### What the exercise asks
Reproduce every record below exactly, without the pictures.

### Provided entries
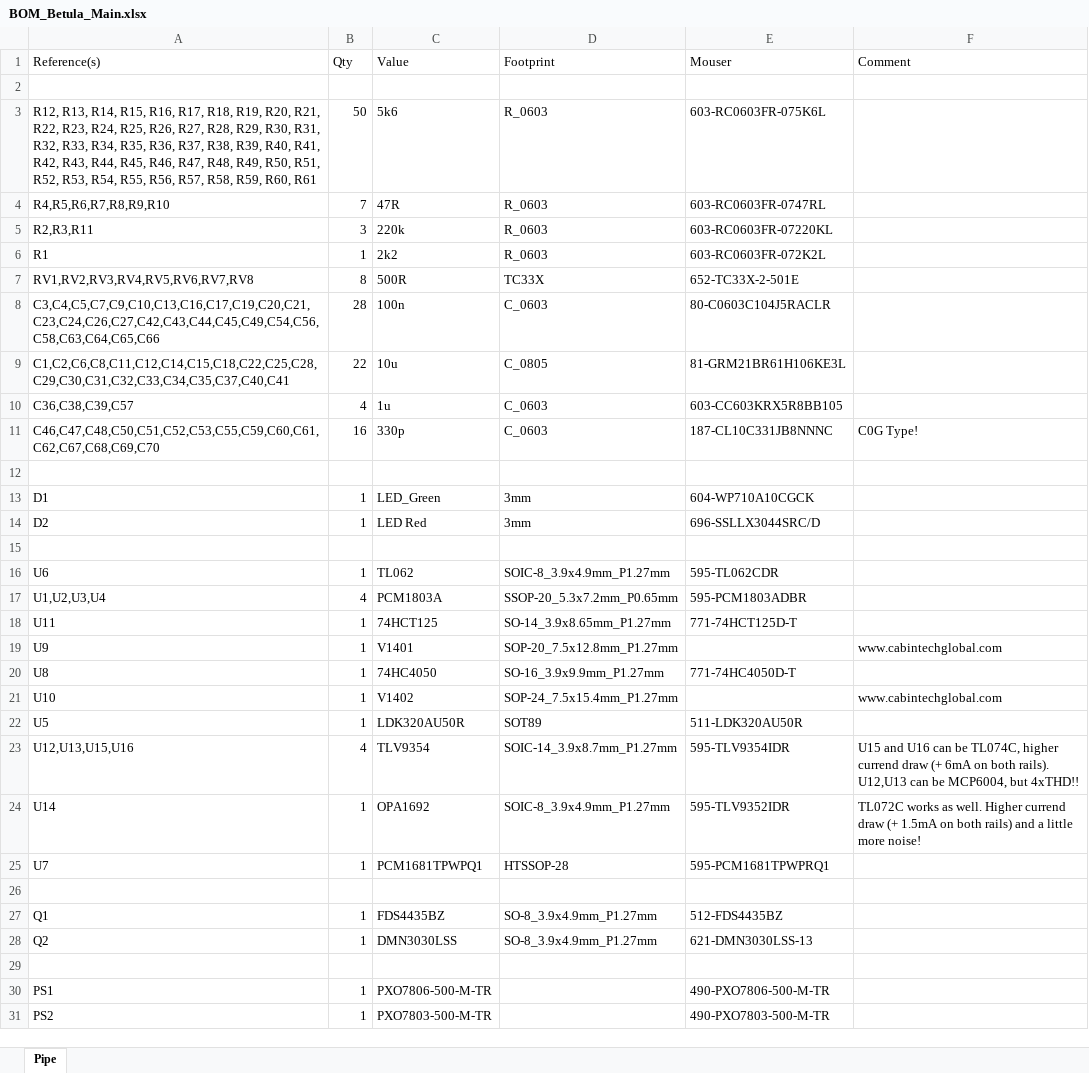
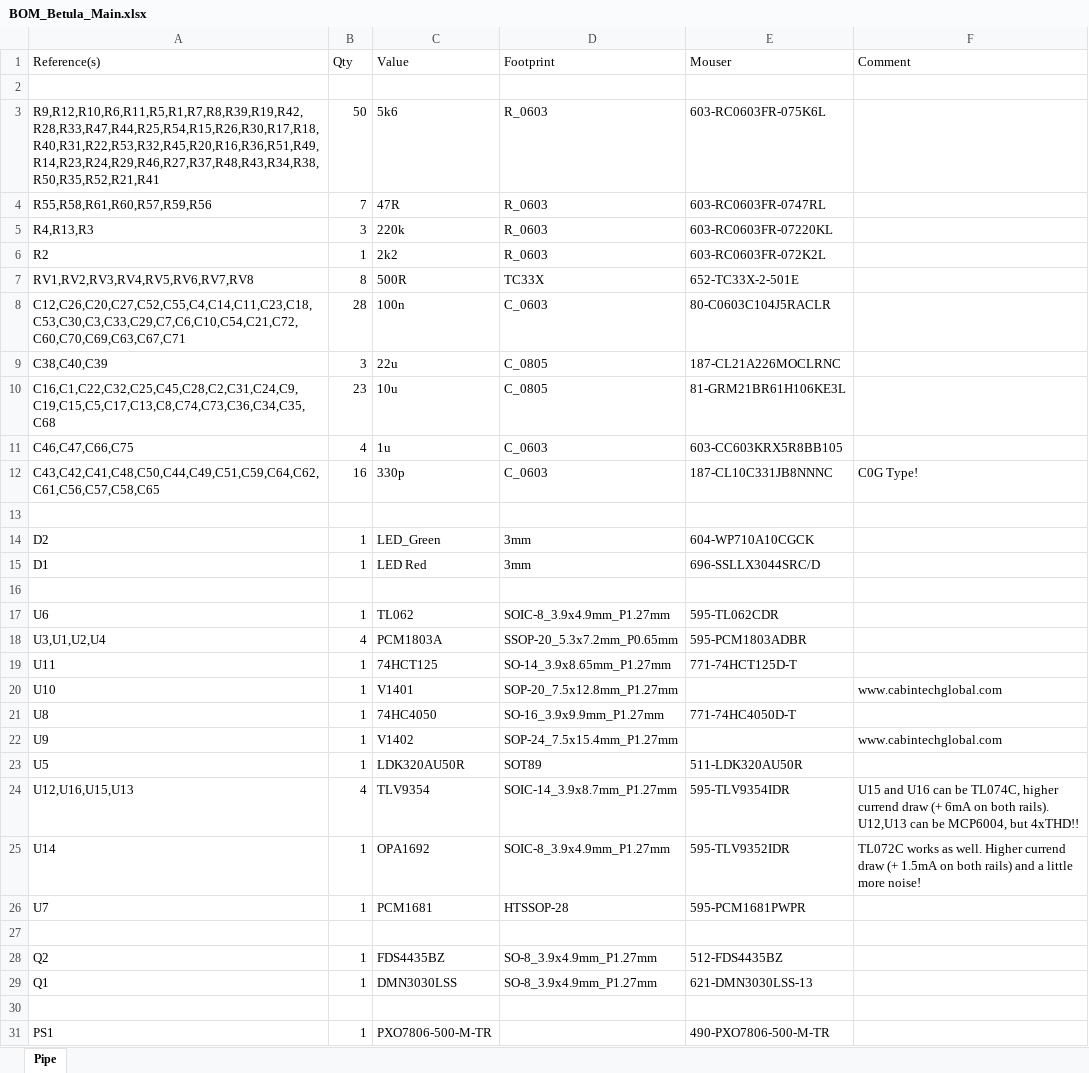
Before and after one commit to Cs4System/Eurorack, an Excel workbook: Betula/Betula_Main/BOM_Betula_Main.xlsx, sheet Pipe, drawn as a sheet; only a part is shown; the shorter side is filled out with more unchanged rows; values as stored, in another font and other column widths than the file's, no borders; addresses are those after the commit; the diff names each change by its address in the sheet, - before the commit and + after, or states it on an @@ line.

Commit message:
Added Betula v1.5.1:  Improved noise floor, 4-layer main PCB, better Panel

```diff
--- a/Betula/Betula_Main/BOM_Betula_Main.xlsx (sheet Pipe)
+++ b/Betula/Betula_Main/BOM_Betula_Main.xlsx (sheet Pipe)
-A3 (Reference(s)): R12, R13, R14, R15, R16, R17, R18, R19, R20, R21, R22, R23, R24, R25, R26, R27, R28, R29, R30, R31, R32, R33, R34, R35, R36, R37, R38, R39, R40, R41, R42, R43, R44, R45, R46, R47, R48, R49, R50, R51, R52, R53, R54, R55, R56, R57, R58, R59, R60, R61
+A3 (Reference(s)): R9,R12,R10,R6,R11,R5,R1,R7,R8,R39,R19,R42,R28,R33,R47,R44,R25,R54,R15,R26,R30,R17,R18,R40,R31,R22,R53,R32,R45,R20,R16,R36,R51,R49,R14,R23,R24,R29,R46,R27,R37,R48,R43,R34,R38,R50,R35,R52,R21,R41
-A4 (Reference(s)): R4,R5,R6,R7,R8,R9,R10
+A4 (Reference(s)): R55,R58,R61,R60,R57,R59,R56
-A5 (Reference(s)): R2,R3,R11
+A5 (Reference(s)): R4,R13,R3
-A6 (Reference(s)): R1
+A6 (Reference(s)): R2
-A8 (Reference(s)): C3,C4,C5,C7,C9,C10,C13,C16,C17,C19,C20,C21,C23,C24,C26,C27,C42,C43,C44,C45,C49,C54,C56,C58,C63,C64,C65,C66
+A8 (Reference(s)): C12,C26,C20,C27,C52,C55,C4,C14,C11,C23,C18,C53,C30,C3,C33,C29,C7,C6,C10,C54,C21,C72,C60,C70,C69,C63,C67,C71
+row 9: C38,C40,C39 | 3 | 22u | C_0805 | 187-CL21A226MOCLRNC
-A10 (Reference(s)): C1,C2,C6,C8,C11,C12,C14,C15,C18,C22,C25,C28,C29,C30,C31,C32,C33,C34,C35,C37,C40,C41
+A10 (Reference(s)): C16,C1,C22,C32,C25,C45,C28,C2,C31,C24,C9,C19,C15,C5,C17,C13,C8,C74,C73,C36,C34,C35,C68
-B10 (Qty): 22
+B10 (Qty): 23
-A11 (Reference(s)): C36,C38,C39,C57
+A11 (Reference(s)): C46,C47,C66,C75
-A12 (Reference(s)): C46,C47,C48,C50,C51,C52,C53,C55,C59,C60,C61,C62,C67,C68,C69,C70
+A12 (Reference(s)): C43,C42,C41,C48,C50,C44,C49,C51,C59,C64,C62,C61,C56,C57,C58,C65
-A14 (Reference(s)): D1
+A14 (Reference(s)): D2
-A15 (Reference(s)): D2
+A15 (Reference(s)): D1
-A18 (Reference(s)): U1,U2,U3,U4
+A18 (Reference(s)): U3,U1,U2,U4
-A20 (Reference(s)): U9
+A20 (Reference(s)): U10
-A22 (Reference(s)): U10
+A22 (Reference(s)): U9
-A24 (Reference(s)): U12,U13,U15,U16
+A24 (Reference(s)): U12,U16,U15,U13
-C26 (Value): PCM1681TPWPQ1
+C26 (Value): PCM1681
-E26 (Mouser): 595-PCM1681TPWPRQ1
+E26 (Mouser): 595-PCM1681PWPR
-A28 (Reference(s)): Q1
+A28 (Reference(s)): Q2
-A29 (Reference(s)): Q2
+A29 (Reference(s)): Q1
```
Also changed, not shown: Betula/Betula_ADAT/BOM_Betula_ADAT.xlsx, 19 other files.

### Answer for the task
Before and after one commit to Cs4System/Eurorack, an Excel workbook: Betula/Betula_Main/BOM_Betula_Main.xlsx, sheet Pipe, drawn as a sheet; only a part is shown; the shorter side is filled out with more unchanged rows; values as stored, in another font and other column widths than the file's, no borders; addresses are those after the commit; the diff names each change by its address in the sheet, - before the commit and + after, or states it on an @@ line.

Commit message:
Added Betula v1.5.1:  Improved noise floor, 4-layer main PCB, better Panel

```diff
--- a/Betula/Betula_Main/BOM_Betula_Main.xlsx (sheet Pipe)
+++ b/Betula/Betula_Main/BOM_Betula_Main.xlsx (sheet Pipe)
-A3 (Reference(s)): R12, R13, R14, R15, R16, R17, R18, R19, R20, R21, R22, R23, R24, R25, R26, R27, R28, R29, R30, R31, R32, R33, R34, R35, R36, R37, R38, R39, R40, R41, R42, R43, R44, R45, R46, R47, R48, R49, R50, R51, R52, R53, R54, R55, R56, R57, R58, R59, R60, R61
+A3 (Reference(s)): R9,R12,R10,R6,R11,R5,R1,R7,R8,R39,R19,R42,R28,R33,R47,R44,R25,R54,R15,R26,R30,R17,R18,R40,R31,R22,R53,R32,R45,R20,R16,R36,R51,R49,R14,R23,R24,R29,R46,R27,R37,R48,R43,R34,R38,R50,R35,R52,R21,R41
-A4 (Reference(s)): R4,R5,R6,R7,R8,R9,R10
+A4 (Reference(s)): R55,R58,R61,R60,R57,R59,R56
-A5 (Reference(s)): R2,R3,R11
+A5 (Reference(s)): R4,R13,R3
-A6 (Reference(s)): R1
+A6 (Reference(s)): R2
-A8 (Reference(s)): C3,C4,C5,C7,C9,C10,C13,C16,C17,C19,C20,C21,C23,C24,C26,C27,C42,C43,C44,C45,C49,C54,C56,C58,C63,C64,C65,C66
+A8 (Reference(s)): C12,C26,C20,C27,C52,C55,C4,C14,C11,C23,C18,C53,C30,C3,C33,C29,C7,C6,C10,C54,C21,C72,C60,C70,C69,C63,C67,C71
+row 9: C38,C40,C39 | 3 | 22u | C_0805 | 187-CL21A226MOCLRNC
-A10 (Reference(s)): C1,C2,C6,C8,C11,C12,C14,C15,C18,C22,C25,C28,C29,C30,C31,C32,C33,C34,C35,C37,C40,C41
+A10 (Reference(s)): C16,C1,C22,C32,C25,C45,C28,C2,C31,C24,C9,C19,C15,C5,C17,C13,C8,C74,C73,C36,C34,C35,C68
-B10 (Qty): 22
+B10 (Qty): 23
-A11 (Reference(s)): C36,C38,C39,C57
+A11 (Reference(s)): C46,C47,C66,C75
-A12 (Reference(s)): C46,C47,C48,C50,C51,C52,C53,C55,C59,C60,C61,C62,C67,C68,C69,C70
+A12 (Reference(s)): C43,C42,C41,C48,C50,C44,C49,C51,C59,C64,C62,C61,C56,C57,C58,C65
-A14 (Reference(s)): D1
+A14 (Reference(s)): D2
-A15 (Reference(s)): D2
+A15 (Reference(s)): D1
-A18 (Reference(s)): U1,U2,U3,U4
+A18 (Reference(s)): U3,U1,U2,U4
-A20 (Reference(s)): U9
+A20 (Reference(s)): U10
-A22 (Reference(s)): U10
+A22 (Reference(s)): U9
-A24 (Reference(s)): U12,U13,U15,U16
+A24 (Reference(s)): U12,U16,U15,U13
-C26 (Value): PCM1681TPWPQ1
+C26 (Value): PCM1681
-E26 (Mouser): 595-PCM1681TPWPRQ1
+E26 (Mouser): 595-PCM1681PWPR
-A28 (Reference(s)): Q1
+A28 (Reference(s)): Q2
-A29 (Reference(s)): Q2
+A29 (Reference(s)): Q1
```
Also changed, not shown: Betula/Betula_ADAT/BOM_Betula_ADAT.xlsx, 19 other files.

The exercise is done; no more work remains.